— Description of the task —
I'd like the entries that follow repeated exactly, with the pictures left out.

— Stored data —
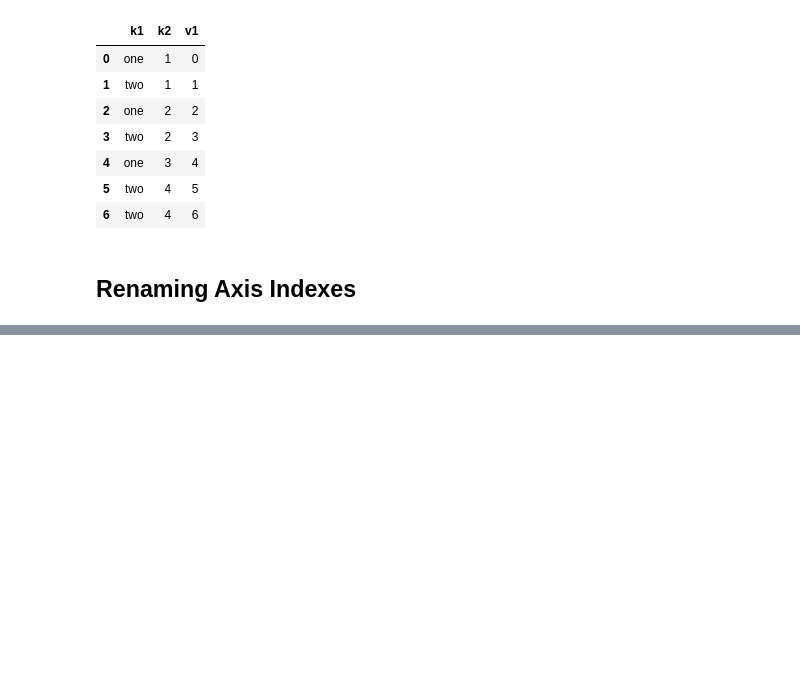
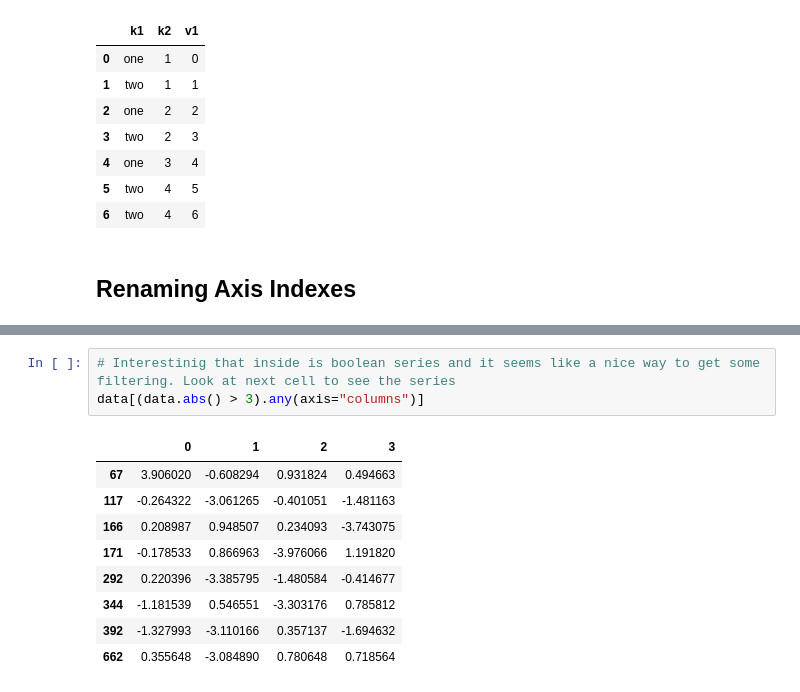
Before and after one commit to atozncoder/ai, a Jupyter notebook: PythonForDataAnalysisBook/7DataCleaning.ipynb, the cells around one changed output, grey strips where cells are left out. Cells and saved outputs as stored; diff of their text form; blank space fills up the shorter version.

```diff
--- a/PythonForDataAnalysisBook/7DataCleaning.ipynb
+++ b/PythonForDataAnalysisBook/7DataCleaning.ipynb
@@ -380,0 +527,13 @@ df.replace({-999: np.nan, -1000: 0})
+# %%
+# Interestinig that inside is boolean series and it seems like a nice way to get some filtering. Look at next cell to see the series
+data[(data.abs() > 3).any(axis="columns")]
+# %% [output]
+|  | 0 | 1 | 2 | 3 |
+| 67 | 3.906020 | -0.608294 | 0.931824 | 0.494663 |
+| 117 | -0.264322 | -3.061265 | -0.401051 | -1.481163 |
+| 166 | 0.208987 | 0.948507 | 0.234093 | -3.743075 |
+| 171 | -0.178533 | 0.866963 | -3.976066 | 1.191820 |
+| 292 | 0.220396 | -3.385795 | -1.480584 | -0.414677 |
+| 344 | -1.181539 | 0.546551 | -3.303176 | 0.785812 |
+| 392 | -1.327993 | -3.110166 | 0.357137 | -1.694632 |
+| 662 | 0.355648 | -3.084890 | 0.780648 | 0.718564 |
```
Also changed, not shown: parts of 22 cells of this notebook.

— Response —
Before and after one commit to atozncoder/ai, a Jupyter notebook: PythonForDataAnalysisBook/7DataCleaning.ipynb, the cells around one changed output, grey strips where cells are left out. Cells and saved outputs as stored; diff of their text form; blank space fills up the shorter version.

```diff
--- a/PythonForDataAnalysisBook/7DataCleaning.ipynb
+++ b/PythonForDataAnalysisBook/7DataCleaning.ipynb
@@ -380,0 +527,13 @@ df.replace({-999: np.nan, -1000: 0})
+# %%
+# Interestinig that inside is boolean series and it seems like a nice way to get some filtering. Look at next cell to see the series
+data[(data.abs() > 3).any(axis="columns")]
+# %% [output]
+|  | 0 | 1 | 2 | 3 |
+| 67 | 3.906020 | -0.608294 | 0.931824 | 0.494663 |
+| 117 | -0.264322 | -3.061265 | -0.401051 | -1.481163 |
+| 166 | 0.208987 | 0.948507 | 0.234093 | -3.743075 |
+| 171 | -0.178533 | 0.866963 | -3.976066 | 1.191820 |
+| 292 | 0.220396 | -3.385795 | -1.480584 | -0.414677 |
+| 344 | -1.181539 | 0.546551 | -3.303176 | 0.785812 |
+| 392 | -1.327993 | -3.110166 | 0.357137 | -1.694632 |
+| 662 | 0.355648 | -3.084890 | 0.780648 | 0.718564 |
```
Also changed, not shown: parts of 22 cells of this notebook.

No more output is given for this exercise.